Luton in 50 Buildings
Series: In 50 Buildings
- Paul Rabbitts
15th February 2020
The Bedfordshire town of Luton originated in the sixth century when the Saxons established a farm or settlement (called a ‘tun’) by the River Lea. Farming and agriculture became the major industries, while the local market brought in people from the surrounding villages. The hat-making industry dominated the town from the seventeenth until the twentieth century, while in 1905 Vauxhall Motors opened there, followed by the airport in 1938. Although car manufacturing ceased in 2002, the town continues to prosper with a growing population and much redevelopment taking place.
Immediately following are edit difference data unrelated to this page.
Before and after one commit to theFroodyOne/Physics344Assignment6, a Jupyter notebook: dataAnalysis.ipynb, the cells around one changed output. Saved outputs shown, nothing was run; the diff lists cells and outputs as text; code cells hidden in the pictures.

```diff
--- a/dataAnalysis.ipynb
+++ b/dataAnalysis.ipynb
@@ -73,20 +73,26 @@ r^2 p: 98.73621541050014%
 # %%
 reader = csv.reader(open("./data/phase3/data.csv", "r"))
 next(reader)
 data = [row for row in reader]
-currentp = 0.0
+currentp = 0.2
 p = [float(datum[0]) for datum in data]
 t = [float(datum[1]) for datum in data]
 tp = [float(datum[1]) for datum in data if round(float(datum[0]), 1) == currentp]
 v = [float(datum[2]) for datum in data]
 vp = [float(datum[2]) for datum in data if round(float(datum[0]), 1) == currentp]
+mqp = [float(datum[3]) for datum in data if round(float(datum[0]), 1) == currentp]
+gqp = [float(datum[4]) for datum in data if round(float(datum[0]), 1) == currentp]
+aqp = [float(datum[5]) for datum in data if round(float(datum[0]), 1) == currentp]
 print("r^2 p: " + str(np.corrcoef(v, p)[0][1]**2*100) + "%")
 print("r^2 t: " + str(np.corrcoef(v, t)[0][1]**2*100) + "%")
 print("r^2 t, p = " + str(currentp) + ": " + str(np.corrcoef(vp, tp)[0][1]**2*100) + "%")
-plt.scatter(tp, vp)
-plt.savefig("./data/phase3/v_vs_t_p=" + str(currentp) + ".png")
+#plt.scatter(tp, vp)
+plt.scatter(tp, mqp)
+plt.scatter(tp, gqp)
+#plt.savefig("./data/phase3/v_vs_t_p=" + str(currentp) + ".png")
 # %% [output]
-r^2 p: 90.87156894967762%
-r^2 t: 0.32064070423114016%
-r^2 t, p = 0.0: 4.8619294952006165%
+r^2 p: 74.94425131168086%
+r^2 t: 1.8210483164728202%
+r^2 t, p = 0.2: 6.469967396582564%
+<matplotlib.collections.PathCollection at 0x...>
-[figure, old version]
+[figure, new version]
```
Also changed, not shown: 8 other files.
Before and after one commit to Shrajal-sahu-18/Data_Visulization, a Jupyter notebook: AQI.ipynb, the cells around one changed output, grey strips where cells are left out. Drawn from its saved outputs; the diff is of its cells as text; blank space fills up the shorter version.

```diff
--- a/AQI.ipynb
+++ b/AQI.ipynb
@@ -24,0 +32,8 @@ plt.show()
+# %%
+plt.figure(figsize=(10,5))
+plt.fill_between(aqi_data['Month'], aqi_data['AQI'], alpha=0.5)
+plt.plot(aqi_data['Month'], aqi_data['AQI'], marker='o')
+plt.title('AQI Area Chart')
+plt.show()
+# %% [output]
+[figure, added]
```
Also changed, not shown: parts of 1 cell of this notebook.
In Luton in 50 Buildings author Paul Rabbitts looks at how the town’s buildings and landmarks, both old and new, reflect its long and fascinating history. Among the places featured are some of the town’s historic churches, inns and residences, the town hall and the Kenilworth Road football ground. Also featured are Luton Central Mosque, the expanding airport and the stately home of Luton Hoo, originally designed by Robert Adam in the eighteenth century for the 3rd Earl of Bute. Each of these structures and landmarks has its own stories to tell, as well as documenting a significant aspect of Luton’s social, cultural and industrial heritage.